↓
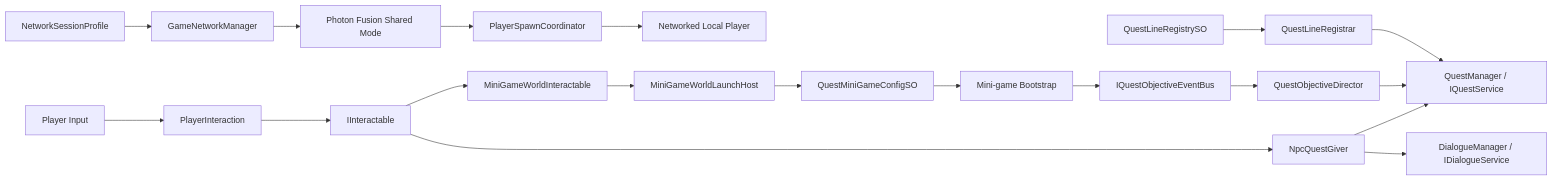
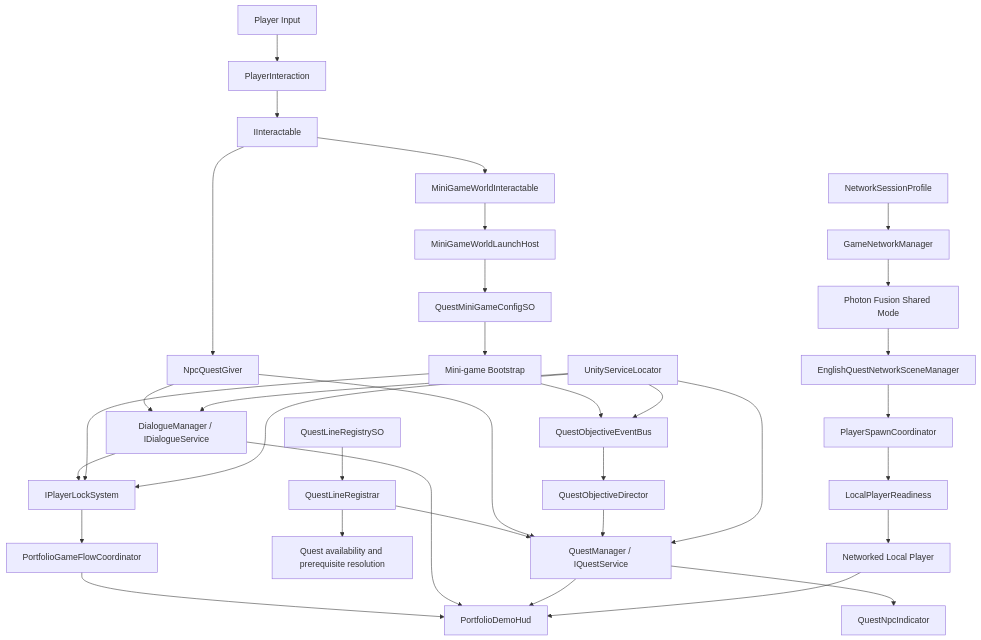
The diagram in English Quest online/Assets/_PortfolioSlice/Docs/Architecture.md (kirillmakarov-dev/English-Quest-Online), drawn with Mermaid before and after one commit. The commit also changed other lines of this file and 1 other file, not shown here.

Commit message:
Refine portfolio README voice and expand architecture docs

````diff
--- a/English Quest online/Assets/_PortfolioSlice/Docs/Architecture.md
+++ b/English Quest online/Assets/_PortfolioSlice/Docs/Architecture.md
@@ -61,25 +61,42 @@
 ```mermaid
-flowchart LR
+flowchart TD
+    Registry["QuestLineRegistrySO"] --> Registrar["QuestLineRegistrar"]
+    Registrar --> Quests["QuestManager / IQuestService"]
+    Registrar --> Availability["Quest availability and prerequisite resolution"]
+
     Input["Player Input"] --> Interaction["PlayerInteraction"]
     Interaction --> Interactable["IInteractable"]
     Interactable --> NPC["NpcQuestGiver"]
     Interactable --> Station["MiniGameWorldInteractable"]
 
     NPC --> Dialogue["DialogueManager / IDialogueService"]
-    NPC --> Quests["QuestManager / IQuestService"]
-
-    Registry["QuestLineRegistrySO"] --> Registrar["QuestLineRegistrar"]
-    Registrar --> Quests
+    NPC --> Quests
+    Quests --> Indicator["QuestNpcIndicator"]
 
     Station --> LaunchHost["MiniGameWorldLaunchHost"]
     LaunchHost --> Config["QuestMiniGameConfigSO"]
     Config --> Bootstrap["Mini-game Bootstrap"]
-    Bootstrap --> ObjectiveBus["IQuestObjectiveEventBus"]
+    Bootstrap --> ObjectiveBus["QuestObjectiveEventBus"]
     ObjectiveBus --> Director["QuestObjectiveDirector"]
     Director --> Quests
 
+    Dialogue --> Lock["IPlayerLockSystem"]
+    Bootstrap --> Lock
+    Lock --> Flow["PortfolioGameFlowCoordinator"]
+    Flow --> HUD["PortfolioDemoHud"]
+    Dialogue --> HUD
+    Quests --> HUD
+
+    Locator["UnityServiceLocator"] --> Dialogue
+    Locator --> Quests
+    Locator --> Lock
+    Locator --> ObjectiveBus
+
     Profile["NetworkSessionProfile"] --> Network["GameNetworkManager"]
     Network --> Fusion["Photon Fusion Shared Mode"]
-    Fusion --> Spawn["PlayerSpawnCoordinator"]
-    Spawn --> Player["Networked Local Player"]
+    Fusion --> SceneManager["EnglishQuestNetworkSceneManager"]
+    SceneManager --> Spawn["PlayerSpawnCoordinator"]
+    Spawn --> Ready["LocalPlayerReadiness"]
+    Ready --> Player["Networked Local Player"]
+    Player --> HUD
 ```
````
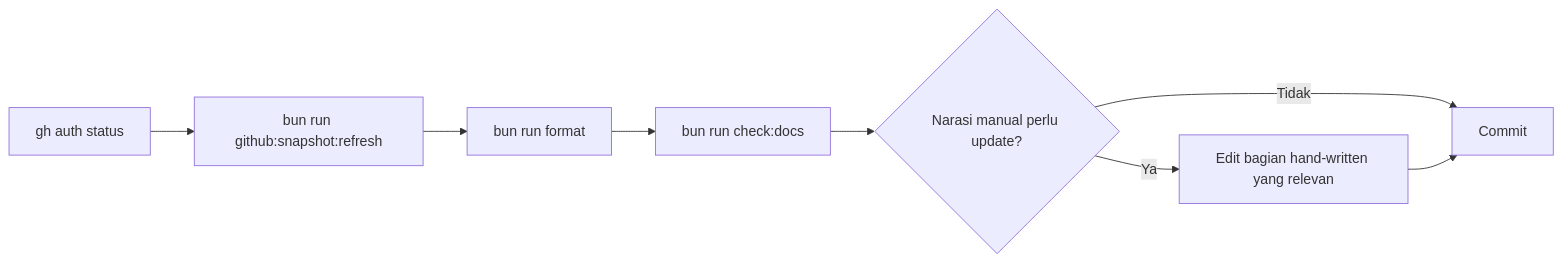
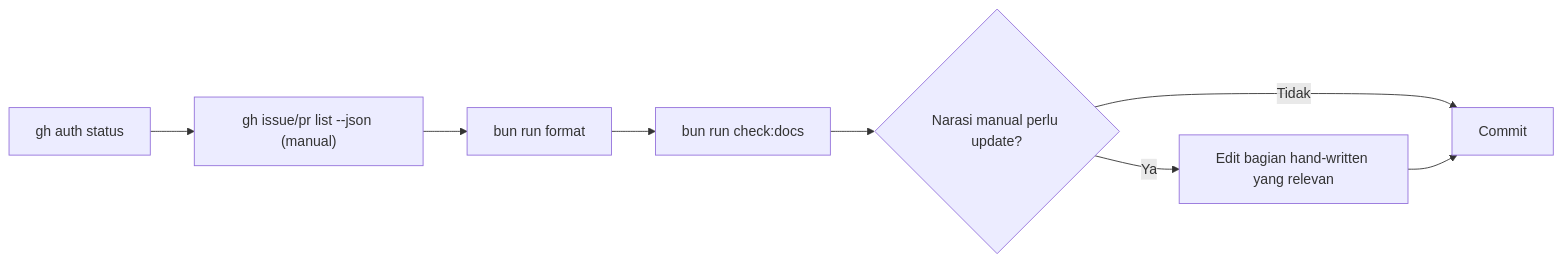
One commit to ahliweb/awcms changed the diagram in .claude/skills/awcms-github-snapshot/SKILL.md. Above: the diagram before and after it, drawn with Mermaid. The commit also changed other lines of this file and 11 other files, not shown here.

````diff
--- a/.claude/skills/awcms-github-snapshot/SKILL.md
+++ b/.claude/skills/awcms-github-snapshot/SKILL.md
@@ -72,10 +73,10 @@
 ```mermaid
 flowchart LR
-  A[gh auth status] --> B[bun run github:snapshot:refresh]
+  A[gh auth status] --> B["gh issue/pr list --json (manual)"]
   B --> C[bun run format]
   C --> D[bun run check:docs]
   D --> E{Narasi manual perlu update?}
   E -- Ya --> F[Edit bagian hand-written yang relevan]
   E -- Tidak --> G[Commit]
   F --> G
 ```
````
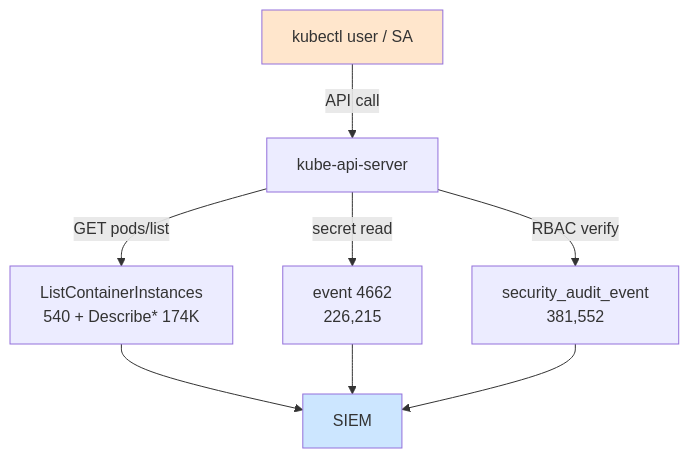
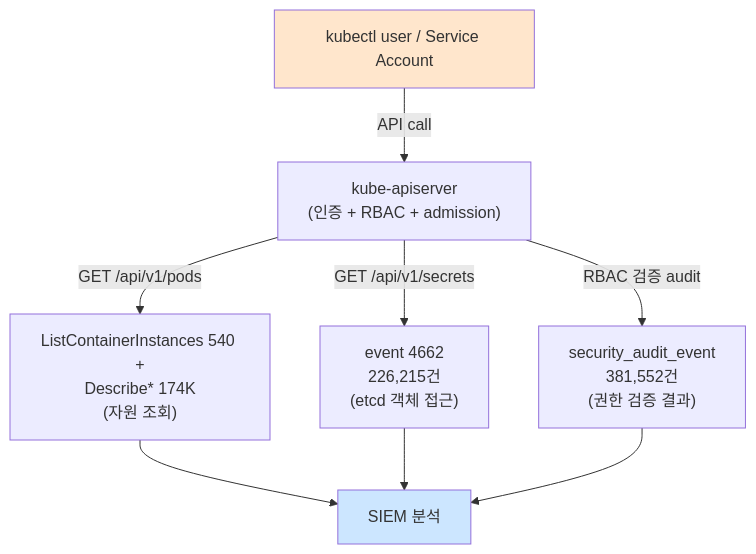
The diagram in contents/education/course6-cloud-container/week11/lecture.md (mrgrit/ccc), drawn with Mermaid before and after one commit. The commit also changed other lines of this file and 12 other files, not shown here.

````diff
--- a/contents/education/course6-cloud-container/week11/lecture.md
+++ b/contents/education/course6-cloud-container/week11/lecture.md
@@ -522,13 +526,13 @@
 ```mermaid
 graph TB
-    USER[kubectl user / SA] -->|API call| API[kube-api-server]
-    API -->|GET pods/list| LIST[ListContainerInstances<br/>540 + Describe* 174K]
-    API -->|secret read| OBJ[event 4662<br/>226,215]
-    API -->|RBAC verify| AUDIT[security_audit_event<br/>381,552]
-    LIST --> SIEM
+    USER["kubectl user / Service Account"] -->|API call| API["kube-apiserver<br/>(인증 + RBAC + admission)"]
+    API -->|GET /api/v1/pods| LIST["ListContainerInstances 540 +<br/>Describe* 174K<br/>(자원 조회)"]
+    API -->|GET /api/v1/secrets| OBJ["event 4662<br/>226,215건<br/>(etcd 객체 접근)"]
+    API -->|RBAC 검증 audit| AUDIT["security_audit_event<br/>381,552건<br/>(권한 검증 결과)"]
+    LIST --> SIEM["SIEM 분석"]
     OBJ --> SIEM
     AUDIT --> SIEM
 
     style USER fill:#ffe6cc
     style SIEM fill:#cce6ff
 ```
````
↑
Could you restate the entries word for word, skipping any pictures?

The diagram in English Quest online/Assets/_PortfolioSlice/Docs/Architecture.md (kirillmakarov-dev/English-Quest-Online), drawn with Mermaid before and after one commit. The commit also changed other lines of this file and 1 other file, not shown here.

Commit message:
Refine portfolio README voice and expand architecture docs

````diff
--- a/English Quest online/Assets/_PortfolioSlice/Docs/Architecture.md
+++ b/English Quest online/Assets/_PortfolioSlice/Docs/Architecture.md
@@ -61,25 +61,42 @@
 ```mermaid
-flowchart LR
+flowchart TD
+    Registry["QuestLineRegistrySO"] --> Registrar["QuestLineRegistrar"]
+    Registrar --> Quests["QuestManager / IQuestService"]
+    Registrar --> Availability["Quest availability and prerequisite resolution"]
+
     Input["Player Input"] --> Interaction["PlayerInteraction"]
     Interaction --> Interactable["IInteractable"]
     Interactable --> NPC["NpcQuestGiver"]
     Interactable --> Station["MiniGameWorldInteractable"]
 
     NPC --> Dialogue["DialogueManager / IDialogueService"]
-    NPC --> Quests["QuestManager / IQuestService"]
-
-    Registry["QuestLineRegistrySO"] --> Registrar["QuestLineRegistrar"]
-    Registrar --> Quests
+    NPC --> Quests
+    Quests --> Indicator["QuestNpcIndicator"]
 
     Station --> LaunchHost["MiniGameWorldLaunchHost"]
     LaunchHost --> Config["QuestMiniGameConfigSO"]
     Config --> Bootstrap["Mini-game Bootstrap"]
-    Bootstrap --> ObjectiveBus["IQuestObjectiveEventBus"]
+    Bootstrap --> ObjectiveBus["QuestObjectiveEventBus"]
     ObjectiveBus --> Director["QuestObjectiveDirector"]
     Director --> Quests
 
+    Dialogue --> Lock["IPlayerLockSystem"]
+    Bootstrap --> Lock
+    Lock --> Flow["PortfolioGameFlowCoordinator"]
+    Flow --> HUD["PortfolioDemoHud"]
+    Dialogue --> HUD
+    Quests --> HUD
+
+    Locator["UnityServiceLocator"] --> Dialogue
+    Locator --> Quests
+    Locator --> Lock
+    Locator --> ObjectiveBus
+
     Profile["NetworkSessionProfile"] --> Network["GameNetworkManager"]
     Network --> Fusion["Photon Fusion Shared Mode"]
-    Fusion --> Spawn["PlayerSpawnCoordinator"]
-    Spawn --> Player["Networked Local Player"]
+    Fusion --> SceneManager["EnglishQuestNetworkSceneManager"]
+    SceneManager --> Spawn["PlayerSpawnCoordinator"]
+    Spawn --> Ready["LocalPlayerReadiness"]
+    Ready --> Player["Networked Local Player"]
+    Player --> HUD
 ```
````
One commit to ahliweb/awcms changed the diagram in .claude/skills/awcms-github-snapshot/SKILL.md. Above: the diagram before and after it, drawn with Mermaid. The commit also changed other lines of this file and 11 other files, not shown here.

````diff
--- a/.claude/skills/awcms-github-snapshot/SKILL.md
+++ b/.claude/skills/awcms-github-snapshot/SKILL.md
@@ -72,10 +73,10 @@
 ```mermaid
 flowchart LR
-  A[gh auth status] --> B[bun run github:snapshot:refresh]
+  A[gh auth status] --> B["gh issue/pr list --json (manual)"]
   B --> C[bun run format]
   C --> D[bun run check:docs]
   D --> E{Narasi manual perlu update?}
   E -- Ya --> F[Edit bagian hand-written yang relevan]
   E -- Tidak --> G[Commit]
   F --> G
 ```
````
The diagram in contents/education/course6-cloud-container/week11/lecture.md (mrgrit/ccc), drawn with Mermaid before and after one commit. The commit also changed other lines of this file and 12 other files, not shown here.

````diff
--- a/contents/education/course6-cloud-container/week11/lecture.md
+++ b/contents/education/course6-cloud-container/week11/lecture.md
@@ -522,13 +526,13 @@
 ```mermaid
 graph TB
-    USER[kubectl user / SA] -->|API call| API[kube-api-server]
-    API -->|GET pods/list| LIST[ListContainerInstances<br/>540 + Describe* 174K]
-    API -->|secret read| OBJ[event 4662<br/>226,215]
-    API -->|RBAC verify| AUDIT[security_audit_event<br/>381,552]
-    LIST --> SIEM
+    USER["kubectl user / Service Account"] -->|API call| API["kube-apiserver<br/>(인증 + RBAC + admission)"]
+    API -->|GET /api/v1/pods| LIST["ListContainerInstances 540 +<br/>Describe* 174K<br/>(자원 조회)"]
+    API -->|GET /api/v1/secrets| OBJ["event 4662<br/>226,215건<br/>(etcd 객체 접근)"]
+    API -->|RBAC 검증 audit| AUDIT["security_audit_event<br/>381,552건<br/>(권한 검증 결과)"]
+    LIST --> SIEM["SIEM 분석"]
     OBJ --> SIEM
     AUDIT --> SIEM
 
     style USER fill:#ffe6cc
     style SIEM fill:#cce6ff
 ```
````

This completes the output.